Description:This 4th century BC King Philip II coin was minted in the city of Amphipolis, which was located near the Aegean Sea in Macedonia. Amphipolis was founded in 436 BC by the Athenians to help protect their rich gold and silver mining operations nearby. In 357 BC, Philip II conquered Amphipolis and took control of the mines, which was to be vital funding for his future military campaigns.
King Philip II possessed great military skills and he introduced the phalanx infantry corps, which were armed with the famous sarissa, an exceedingly long spear. He conquered many of the Greek city states and became the undisputed leader of the Greeks. In 336 BC, when Philip was planning the invasion of Persia, he was assassinated. Philip, however, had laid the foundation for his son, Alexander the Great, who became one of the most successful military commanders of all time, conquering Persia and much of the known world. The legacy of Alexander the Great lived on long after him and ushered in centuries of Greek settlement and cultural influence over distant areas.
The obverse side of this coin features the laureate head of Zeus, who in Greek mythology, oversaw the universe and was the "Father of gods and men." He ruled as king of the gods on Mount Olympus and as god of the sky and thunder with the power to hurl lightning bolts as a weapon, which Zeus used to defeat the Titans.
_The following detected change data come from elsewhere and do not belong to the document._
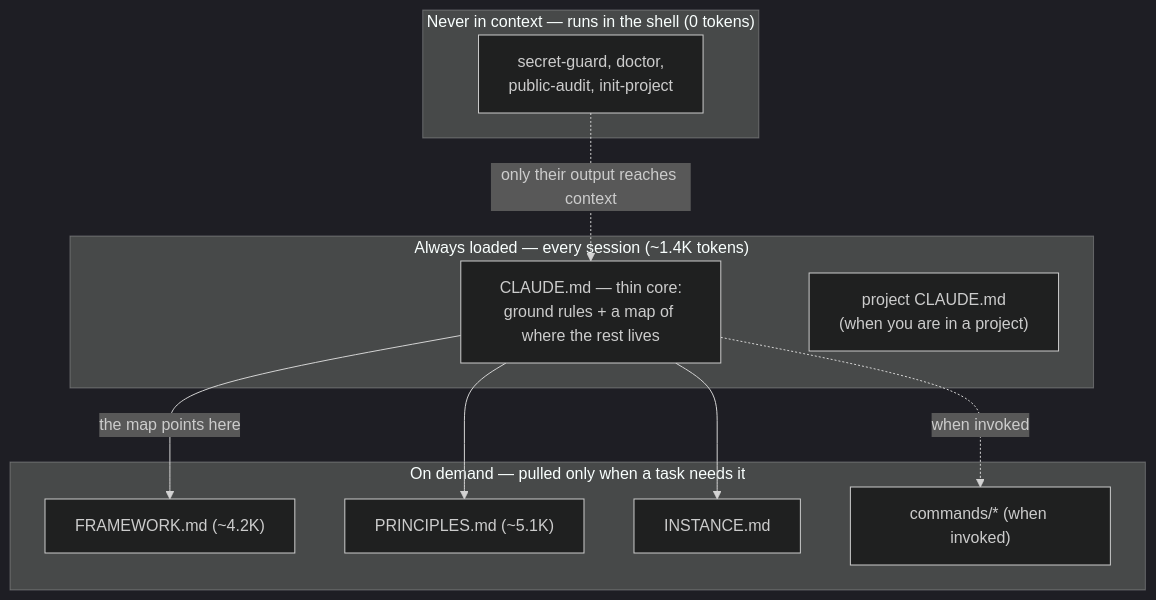
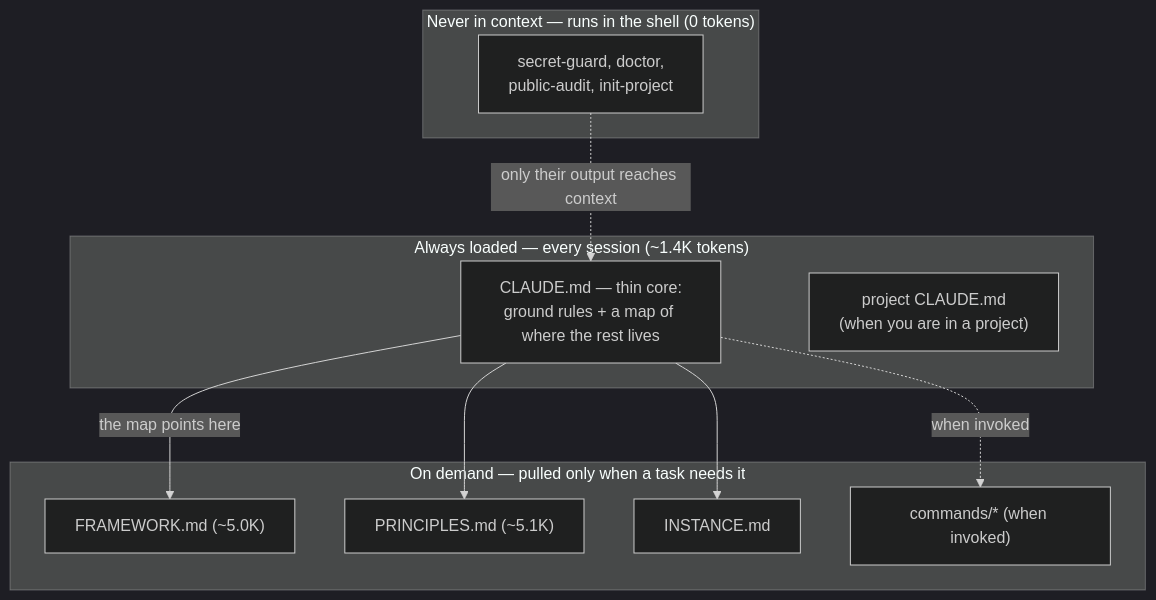
Before and after one commit to rockerlabs/keel: the diagram in README.md, drawn with Mermaid (dark theme). The commit also changed other lines of this file and 2 other files, not shown here.

First line of the commit message:
Fix stale README token figure, document Memory section's tool boundary

````diff
--- a/README.md
+++ b/README.md
@@ -120,21 +120,21 @@
 ```mermaid
 flowchart TD
     subgraph always["Always loaded — every session (~1.4K tokens)"]
         core["CLAUDE.md — thin core:<br/>ground rules + a map of where the rest lives"]
         proj["project CLAUDE.md<br/>(when you are in a project)"]
     end
     subgraph demand["On demand — pulled only when a task needs it"]
-        fw["FRAMEWORK.md (~4.2K)"]
+        fw["FRAMEWORK.md (~5.0K)"]
         prin["PRINCIPLES.md (~5.1K)"]
         inst["INSTANCE.md"]
         cmd["commands/* (when invoked)"]
     end
     subgraph never["Never in context — runs in the shell (0 tokens)"]
         tools["secret-guard, doctor,<br/>public-audit, init-project"]
     end
     core -->|the map points here| fw
     core --> prin
     core --> inst
     core -.->|when invoked| cmd
     tools -.->|only their output reaches context| core
 ```
````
The reverse side of this coin depicts a nude youth trotting on horseback while he is holding a palm frond and a dolphin is shown below.